▸ **Extracted records**:
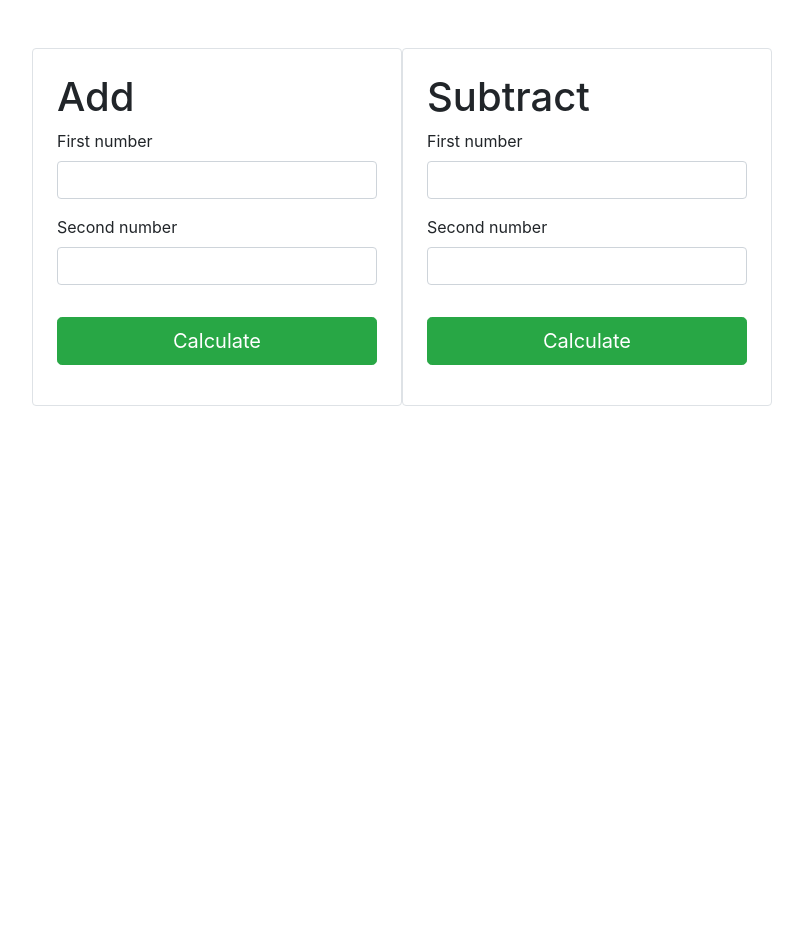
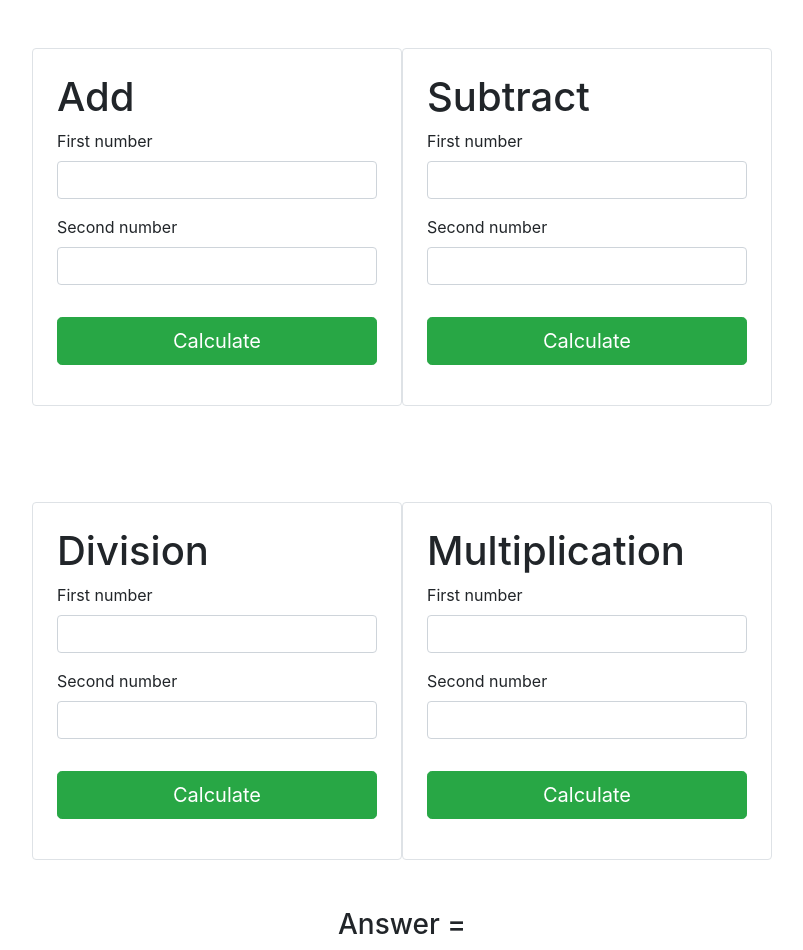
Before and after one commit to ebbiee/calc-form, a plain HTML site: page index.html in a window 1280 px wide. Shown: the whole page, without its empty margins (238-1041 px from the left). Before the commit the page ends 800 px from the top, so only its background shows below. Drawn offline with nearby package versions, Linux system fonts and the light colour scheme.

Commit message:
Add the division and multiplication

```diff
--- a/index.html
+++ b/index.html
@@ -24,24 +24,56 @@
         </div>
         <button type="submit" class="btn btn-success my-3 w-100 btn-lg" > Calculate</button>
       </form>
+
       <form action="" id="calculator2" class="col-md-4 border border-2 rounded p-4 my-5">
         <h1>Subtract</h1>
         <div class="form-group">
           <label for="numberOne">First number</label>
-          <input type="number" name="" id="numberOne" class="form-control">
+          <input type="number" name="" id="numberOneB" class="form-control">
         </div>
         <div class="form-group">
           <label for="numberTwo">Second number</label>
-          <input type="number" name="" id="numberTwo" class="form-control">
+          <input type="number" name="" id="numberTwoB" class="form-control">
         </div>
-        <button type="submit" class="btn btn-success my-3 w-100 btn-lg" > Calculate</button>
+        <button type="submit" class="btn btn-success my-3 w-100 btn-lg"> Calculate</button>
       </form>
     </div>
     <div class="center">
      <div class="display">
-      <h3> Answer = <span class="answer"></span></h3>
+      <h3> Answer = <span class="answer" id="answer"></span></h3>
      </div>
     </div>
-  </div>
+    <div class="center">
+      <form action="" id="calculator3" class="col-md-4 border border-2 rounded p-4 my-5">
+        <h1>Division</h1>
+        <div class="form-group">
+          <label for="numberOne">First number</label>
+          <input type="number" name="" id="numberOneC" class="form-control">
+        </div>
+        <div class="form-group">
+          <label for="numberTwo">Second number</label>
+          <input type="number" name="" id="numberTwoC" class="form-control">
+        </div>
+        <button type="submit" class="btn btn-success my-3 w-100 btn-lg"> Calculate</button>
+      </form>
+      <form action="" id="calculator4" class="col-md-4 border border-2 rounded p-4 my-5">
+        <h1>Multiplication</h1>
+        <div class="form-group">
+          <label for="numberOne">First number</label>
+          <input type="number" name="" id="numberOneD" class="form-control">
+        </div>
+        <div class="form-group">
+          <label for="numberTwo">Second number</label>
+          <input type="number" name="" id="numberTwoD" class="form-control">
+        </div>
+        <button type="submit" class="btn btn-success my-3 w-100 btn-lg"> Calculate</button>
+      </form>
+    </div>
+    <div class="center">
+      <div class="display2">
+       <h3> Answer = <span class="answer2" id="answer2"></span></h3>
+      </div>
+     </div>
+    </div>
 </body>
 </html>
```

▸ **Task instructions**:
Lines holding "html" in the material above are to be reported.

▸ **Response for this exercise**:
Before and after one commit to ebbiee/calc-form, a plain HTML site: page index.html in a window 1280 px wide. Shown: the whole page, without its empty margins (238-1041 px from the left). Before the commit the page ends 800 px from the top, so only its background shows below. Drawn offline with nearby package versions, Linux system fonts and the light colour scheme.
--- a/index.html
+++ b/index.html
 </html>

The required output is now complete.